At the outbreak of war in 1939, Repulse searched for German commerce raiders, but found none. In December, she performed escort duty for troop carriers between Canada and Britain. The start of the Allied campaign in Norway saw Repulse covering mine laying by British forces. In July, 1940, when Glowworm was lost Repulse took part in the search, but failed to make contact with Admiral Hipper. Towards the end of the campaign, during the evacuation of British troops, due to concern that an invasion of Iceland was in process. After this proved false, Repulse returned to convoy protection through early 1941.
In January 1941, Repulse participated in the hunt for the German battlecruisers Scharnhorst and Gneisenau. In May, she took part in the chase of the Bismarck. Originally scheduled to escort convoy WS-8B to the Middle East around Africa, Repulse operated as part of the Home Fleet, but was detached from the main body prior to the last engagement due to fears of a repeat of the loss of Hood and to lack of fuel.
During August 1941, transferred to Cape Town, South Africa then on October 28, 1941 arrived in India. At the end of 1941, detached to the Far East as part of Force Z.
On December 8, 1941 at the start of the Pacific War Repulse departed Singapore with HMS Prince of Wales escorted by four destroyers to intercept Japanese invasion force heading towards Malaya.
On December 10, 1941 after failing to find any Japanese invasion force and turning south when Japanese aircraft were spotted. The fleet was attacked by 86 Japanese aircraft from the 22nd Air Flotilla based in Saigon that attacked both HMS Prince of Wales and Repulse.

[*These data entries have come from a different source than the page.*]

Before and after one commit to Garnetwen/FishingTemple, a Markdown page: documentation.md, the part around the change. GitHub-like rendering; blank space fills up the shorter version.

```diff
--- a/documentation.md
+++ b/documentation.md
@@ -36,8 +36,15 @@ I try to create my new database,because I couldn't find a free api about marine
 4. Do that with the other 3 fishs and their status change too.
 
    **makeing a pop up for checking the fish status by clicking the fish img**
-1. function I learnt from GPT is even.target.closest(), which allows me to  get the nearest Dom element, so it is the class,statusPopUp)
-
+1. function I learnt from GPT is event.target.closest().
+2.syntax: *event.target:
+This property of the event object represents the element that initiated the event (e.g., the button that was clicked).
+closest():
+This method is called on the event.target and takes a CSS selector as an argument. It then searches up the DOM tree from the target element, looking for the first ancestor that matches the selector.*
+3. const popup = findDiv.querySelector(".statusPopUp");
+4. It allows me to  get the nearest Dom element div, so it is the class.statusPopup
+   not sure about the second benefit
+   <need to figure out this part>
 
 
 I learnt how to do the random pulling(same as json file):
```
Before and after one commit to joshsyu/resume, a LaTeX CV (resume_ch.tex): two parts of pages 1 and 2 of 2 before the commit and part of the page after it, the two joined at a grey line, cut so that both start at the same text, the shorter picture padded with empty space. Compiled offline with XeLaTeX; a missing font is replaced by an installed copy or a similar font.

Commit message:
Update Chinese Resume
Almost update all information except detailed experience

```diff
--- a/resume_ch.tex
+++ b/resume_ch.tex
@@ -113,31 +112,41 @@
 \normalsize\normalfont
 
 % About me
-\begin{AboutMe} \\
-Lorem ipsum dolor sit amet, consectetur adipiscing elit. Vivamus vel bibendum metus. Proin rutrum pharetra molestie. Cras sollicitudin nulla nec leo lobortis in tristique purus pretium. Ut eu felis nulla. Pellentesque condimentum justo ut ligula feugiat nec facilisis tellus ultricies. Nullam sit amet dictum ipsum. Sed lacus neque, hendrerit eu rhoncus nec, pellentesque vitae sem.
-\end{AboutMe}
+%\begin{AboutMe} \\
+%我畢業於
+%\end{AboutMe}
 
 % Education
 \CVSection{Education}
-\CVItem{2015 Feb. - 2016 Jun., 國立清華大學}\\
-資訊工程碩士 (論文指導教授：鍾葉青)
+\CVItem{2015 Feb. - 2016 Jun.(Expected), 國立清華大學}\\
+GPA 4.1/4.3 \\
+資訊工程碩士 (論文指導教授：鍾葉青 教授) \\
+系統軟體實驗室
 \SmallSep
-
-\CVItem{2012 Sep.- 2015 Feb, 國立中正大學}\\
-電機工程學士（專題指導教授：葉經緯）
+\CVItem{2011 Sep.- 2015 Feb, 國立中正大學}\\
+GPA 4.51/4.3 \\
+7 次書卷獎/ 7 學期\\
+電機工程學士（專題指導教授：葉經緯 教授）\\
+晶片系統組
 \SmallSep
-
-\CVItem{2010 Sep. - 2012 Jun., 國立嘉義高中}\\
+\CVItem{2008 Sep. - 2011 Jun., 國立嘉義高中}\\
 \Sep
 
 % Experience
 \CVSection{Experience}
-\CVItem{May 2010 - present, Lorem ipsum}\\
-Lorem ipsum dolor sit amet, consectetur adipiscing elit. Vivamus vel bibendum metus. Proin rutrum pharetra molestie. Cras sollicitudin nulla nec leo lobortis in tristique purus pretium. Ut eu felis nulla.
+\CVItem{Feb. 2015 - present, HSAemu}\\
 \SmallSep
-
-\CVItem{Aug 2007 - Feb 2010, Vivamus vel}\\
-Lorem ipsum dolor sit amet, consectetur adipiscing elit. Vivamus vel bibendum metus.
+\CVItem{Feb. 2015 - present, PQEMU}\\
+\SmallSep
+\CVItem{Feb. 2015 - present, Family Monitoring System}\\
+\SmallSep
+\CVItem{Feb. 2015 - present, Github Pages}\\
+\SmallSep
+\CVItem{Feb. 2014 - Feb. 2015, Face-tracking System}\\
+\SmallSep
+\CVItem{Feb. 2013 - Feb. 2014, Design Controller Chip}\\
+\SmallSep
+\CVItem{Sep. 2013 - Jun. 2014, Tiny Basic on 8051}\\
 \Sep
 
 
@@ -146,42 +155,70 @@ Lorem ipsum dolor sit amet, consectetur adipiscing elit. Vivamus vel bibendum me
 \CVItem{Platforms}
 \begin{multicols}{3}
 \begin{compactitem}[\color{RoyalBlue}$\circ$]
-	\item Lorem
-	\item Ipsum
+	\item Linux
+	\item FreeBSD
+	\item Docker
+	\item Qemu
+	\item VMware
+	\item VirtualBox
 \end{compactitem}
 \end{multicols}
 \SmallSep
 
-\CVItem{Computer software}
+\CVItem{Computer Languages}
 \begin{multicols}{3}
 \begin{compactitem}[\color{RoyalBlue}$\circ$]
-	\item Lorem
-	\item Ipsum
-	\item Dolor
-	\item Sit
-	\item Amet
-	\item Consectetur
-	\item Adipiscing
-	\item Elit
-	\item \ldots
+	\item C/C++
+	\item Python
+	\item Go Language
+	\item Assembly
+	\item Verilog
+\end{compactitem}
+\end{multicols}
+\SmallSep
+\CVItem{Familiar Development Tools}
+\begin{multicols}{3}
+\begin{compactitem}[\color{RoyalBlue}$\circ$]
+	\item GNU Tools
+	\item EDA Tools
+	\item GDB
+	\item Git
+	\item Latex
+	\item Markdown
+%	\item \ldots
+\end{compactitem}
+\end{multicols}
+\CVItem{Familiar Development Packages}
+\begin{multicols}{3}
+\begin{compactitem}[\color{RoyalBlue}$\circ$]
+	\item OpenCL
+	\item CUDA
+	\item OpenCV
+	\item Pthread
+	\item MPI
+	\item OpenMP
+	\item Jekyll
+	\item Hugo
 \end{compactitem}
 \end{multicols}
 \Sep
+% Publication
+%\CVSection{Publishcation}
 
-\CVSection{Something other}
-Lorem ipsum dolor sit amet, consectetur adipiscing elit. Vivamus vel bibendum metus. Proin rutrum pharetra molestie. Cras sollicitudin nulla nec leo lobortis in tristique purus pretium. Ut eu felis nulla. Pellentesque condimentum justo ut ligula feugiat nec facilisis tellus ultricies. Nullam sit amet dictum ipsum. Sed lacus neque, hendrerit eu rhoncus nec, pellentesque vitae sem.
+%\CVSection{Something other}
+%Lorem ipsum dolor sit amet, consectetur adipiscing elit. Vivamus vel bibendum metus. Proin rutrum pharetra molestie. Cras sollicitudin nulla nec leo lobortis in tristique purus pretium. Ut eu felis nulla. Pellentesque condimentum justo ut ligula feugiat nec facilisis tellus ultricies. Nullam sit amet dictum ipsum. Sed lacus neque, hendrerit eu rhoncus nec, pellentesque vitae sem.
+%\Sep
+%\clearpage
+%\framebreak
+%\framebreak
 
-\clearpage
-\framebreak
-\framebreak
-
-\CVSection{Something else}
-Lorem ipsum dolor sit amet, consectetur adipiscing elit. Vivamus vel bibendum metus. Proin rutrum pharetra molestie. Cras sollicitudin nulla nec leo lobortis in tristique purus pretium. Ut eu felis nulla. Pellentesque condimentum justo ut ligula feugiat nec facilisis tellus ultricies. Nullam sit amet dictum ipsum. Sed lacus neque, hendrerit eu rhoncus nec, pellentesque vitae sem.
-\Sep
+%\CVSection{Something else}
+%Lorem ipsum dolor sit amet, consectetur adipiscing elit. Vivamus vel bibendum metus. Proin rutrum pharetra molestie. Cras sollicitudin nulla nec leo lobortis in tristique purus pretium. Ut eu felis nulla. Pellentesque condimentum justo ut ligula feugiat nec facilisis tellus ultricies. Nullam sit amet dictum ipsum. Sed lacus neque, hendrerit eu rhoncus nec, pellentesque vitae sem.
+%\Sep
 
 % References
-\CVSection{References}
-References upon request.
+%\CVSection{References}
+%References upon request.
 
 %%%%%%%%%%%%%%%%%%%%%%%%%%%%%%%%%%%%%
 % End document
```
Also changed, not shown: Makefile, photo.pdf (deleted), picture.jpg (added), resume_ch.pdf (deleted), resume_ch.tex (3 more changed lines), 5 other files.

The Repulse survived a bomb hit and managed to dodge 14 torpedoes before being sunk in 20 minutes after receiving 5 torpedo hits. 327 crew members died in the sinking.
The surviving crew were rescued by destroyers HMS Electra and HMAS Vampire. Meanwhile, Express (H61) rescued survivors of the HMS Prince of Wales. Even after they were rescued, some survivors of the Repulse manned Action Stations on HMS Electra, to free up Electra crew to rescue more survivors. In total, 1,285 survivors of the Repulse were rescued, of which Electra saved 571. Afterwards, Electra and the other destroyers returned to Singapore to drop off the survivors.
Afterwards, a a Japanese Navy sent a team to salvage some equipment from the shipwreck at a depth of 100'. The salvage team removed the radar, some of the guns and other parts.
During 2001, the shipwreck was designated a "Protected Place" under the Protection of Military Remains Act 1986, just before to the 60th anniversary of her sinking. The Royal Navy maintains a Ensign flag on the mast of the shipwreck.
54m / 177'
3 33.6 N
104 28.7' E
|Discussion Forum||Daily Updates||Reviews||Museums||Interviews & Oral Histories|